Earlier this month I was in beautiful Ontario, Canada near Niagara Falls. In additional to the spectacular falls and sun-filled days with no humidity, the area offers multiple vineyards and an active wine scene. I was able to visit three of the vineyards on assignment for WashingtonExec.
Canada is one of the world’s largest producers of ice wine, which is a dessert wine made from grapes that are harvested after freezing on the vine. The sugar in the grapes does not freeze but the water does, resulting in a concentrated, sweet wine that when made well also retain a high level of acidity. About 75 percent of Canadian ice wine comes from Ontario.
Ice wine wasn’t the only wine these vineyards produce by a long shot, however. My first stop was Peller Estates, where I sampled a wide selection of wines. The 2012 Cabernet showed some promise but was too young to drink now – even the server agreed. Personal favorites were the 2012 Gewurztraminer – aromatic, spicy and tart – and the 2013 Riesling, which offered a nice balance of bold sweetness with plenty of acidity to balance it out.
Peller also makes an amazing ice wine produced from the Cabernet Franc grape. It explodes with the flavors of strawberry and rhubarb and is delicious, but is special occasion priced at $90 for a 375ml bottle.
Next stop was Trius. They offered a similar varietal selection, also offered a premium Cabernet Franc ice wine. This one was also delicious but heavier and thicker tasting than the Peller.
My favorites here were the 2012 Pinot Gris and 2012 Riesling. The Riesling was the light style of the grape, a bit fruity but light and smooth. The Pinot Gris was very dry, extremely crisp and refreshing.
Inniskillin was my last stop. The largest and most broadly distributed of the three, Inniskillin is well known for its ice wines. I sampled a flight of three 2012s made with different grapes – Vidal, Riesling and Cabernet Franc. My favorite was the Riesling, very sweet but integrated and not over the top.
I also sampled an Inniskillin 2012 Reserve Riesling that I thought the best still wine of the day. It has beautiful citrus and apple flavors while also being very balanced and clean tasting, a beautiful white wine (and this from a red drinker). I’d recommend it the next time you’re looking for a more interesting white wine option.

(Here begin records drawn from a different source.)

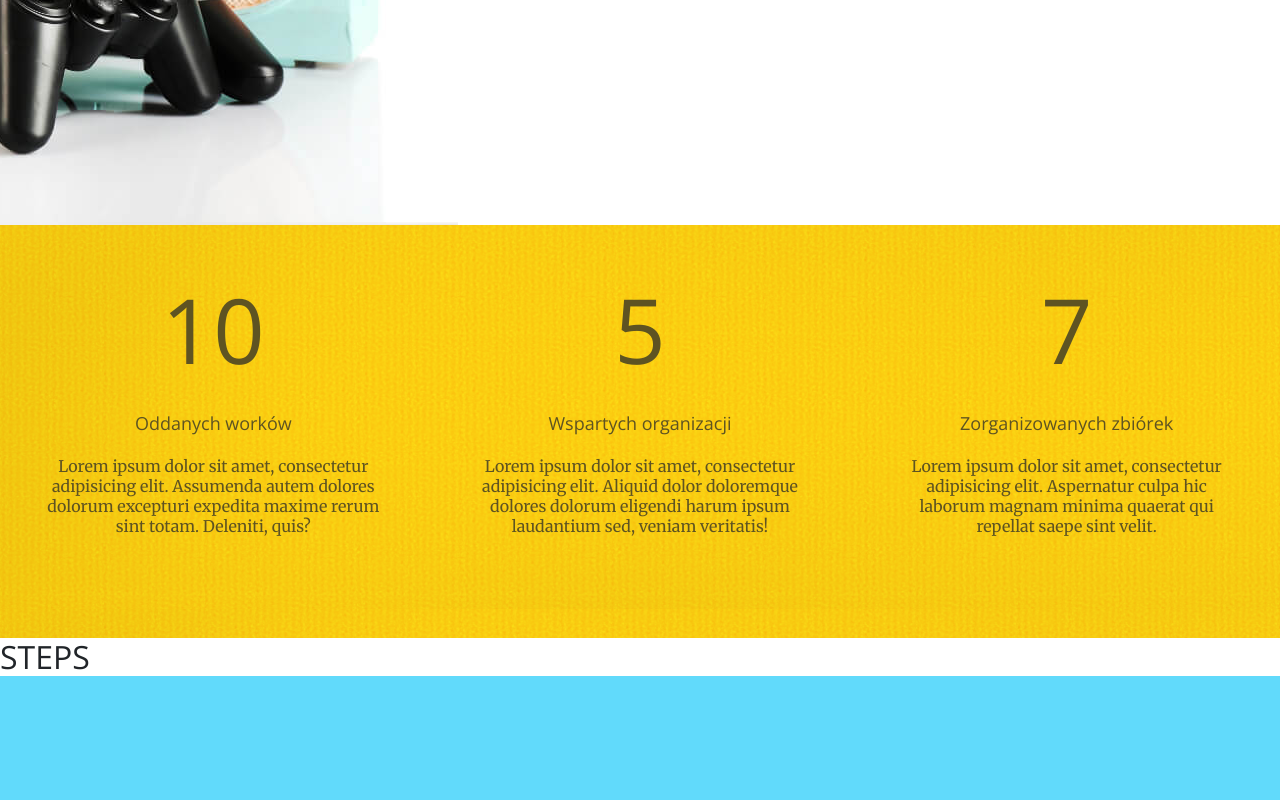
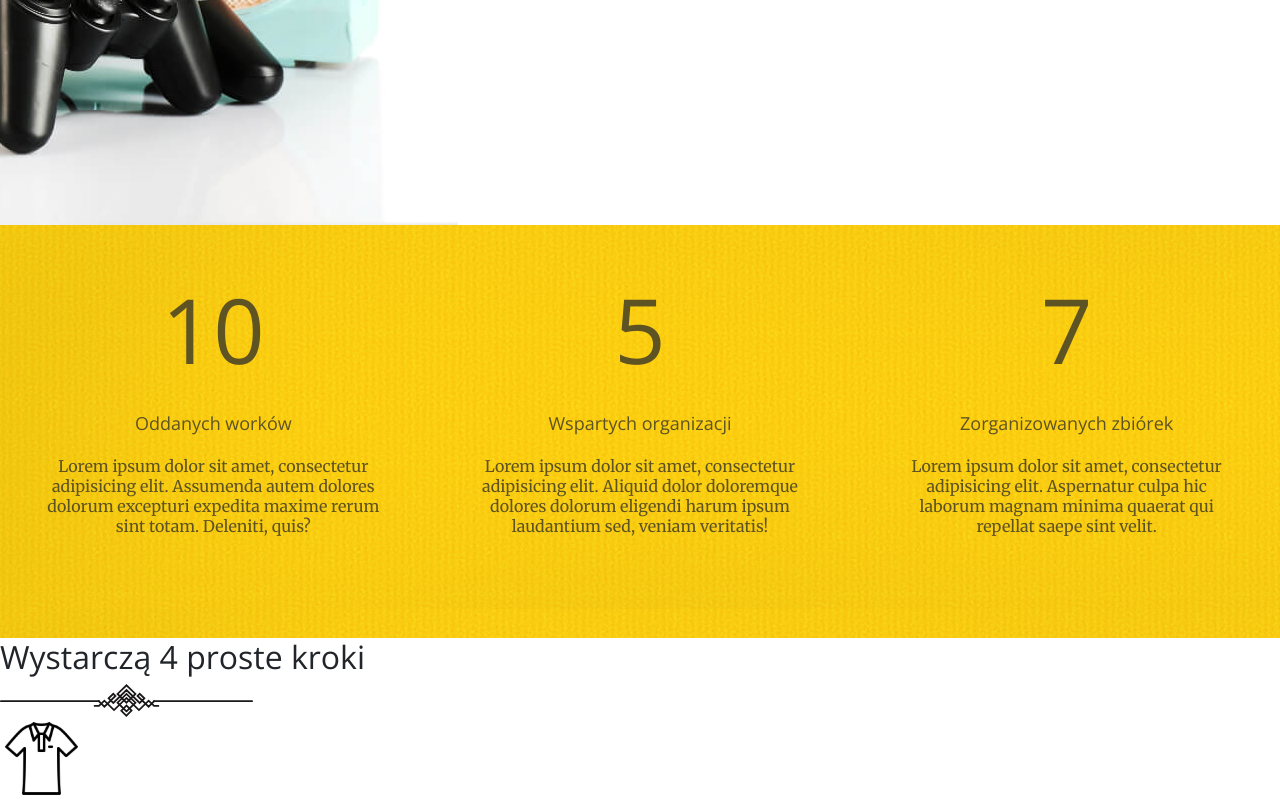
Before and after one commit to Ellianel/give-away-app, a React (Create React App) app: page / in a window 1280 px wide. Shown: the part 738-1538 px from the top of the page. Before the commit the page ends 1422 px from the top, so only its background shows below. Built offline with nearby package versions, Linux system fonts and the light colour scheme.

Commit message:
icon_work

```diff
--- a/src/components/Home/Home-steps/Home-steps-component.js
+++ b/src/components/Home/Home-steps/Home-steps-component.js
@@ -1,11 +1,23 @@
-import React from 'react';
+import React from "react";
+import decoration from "../../../assets/Decoration.svg";
+import icon1 from "../../../assets/Icon1.svg";
 
 const HomeStepsComponent = () => {
-    return (
-        <h2 id='steps'>
-           STEPS
-        </h2>
-    );
+	return (
+		<section>
+			<h2 id='steps'>Wystarczą 4 proste kroki</h2>
+			<img src={decoration} alt='decoration-line' />
+			<div>
+				<div>
+					<img src={icon1} alt='icon-wybierz_rzeczy' />
+				</div>
+
+				<div></div>
+				<div></div>
+				<div></div>
+			</div>
+		</section>
+	);
 };
 
 export default HomeStepsComponent;
```
Also changed, not shown: src/assets/Icon1.svg (renamed from src/assets/Icon-1.svg).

I wish I had more time than half a day to more fully explore the Ontario VQA (the Canadian equivalent of the French appellation system). I’m sure there are exceptions, but I did not taste an impressive red wine at my three stops. Cabernet Sauvignon and Pinot Noir don’t seem to be as good a fit for the Canadian climate as the aromatic whites.
Since greater Washington, D.C. is one of the top wine consuming areas in the country, I’ll bet a lot of you know Canadian wines already. For those that don’t, they can provide a refreshing change as we head into the dog days of summer. Enjoy!
Christopher Parente is the founder of StoryTechConsulting LLC, a content marketing firm based in Alexandria, Virginia. StoryTech Consulting helps B2B and B2G companies tell their own story and promote it directly to their target audiences. He also publishes Work, Wine and Wheels, a top 100K web site in the United States as measured by Alexa, an online measurement company. You can follow Chris on LinkedIn or Twitter.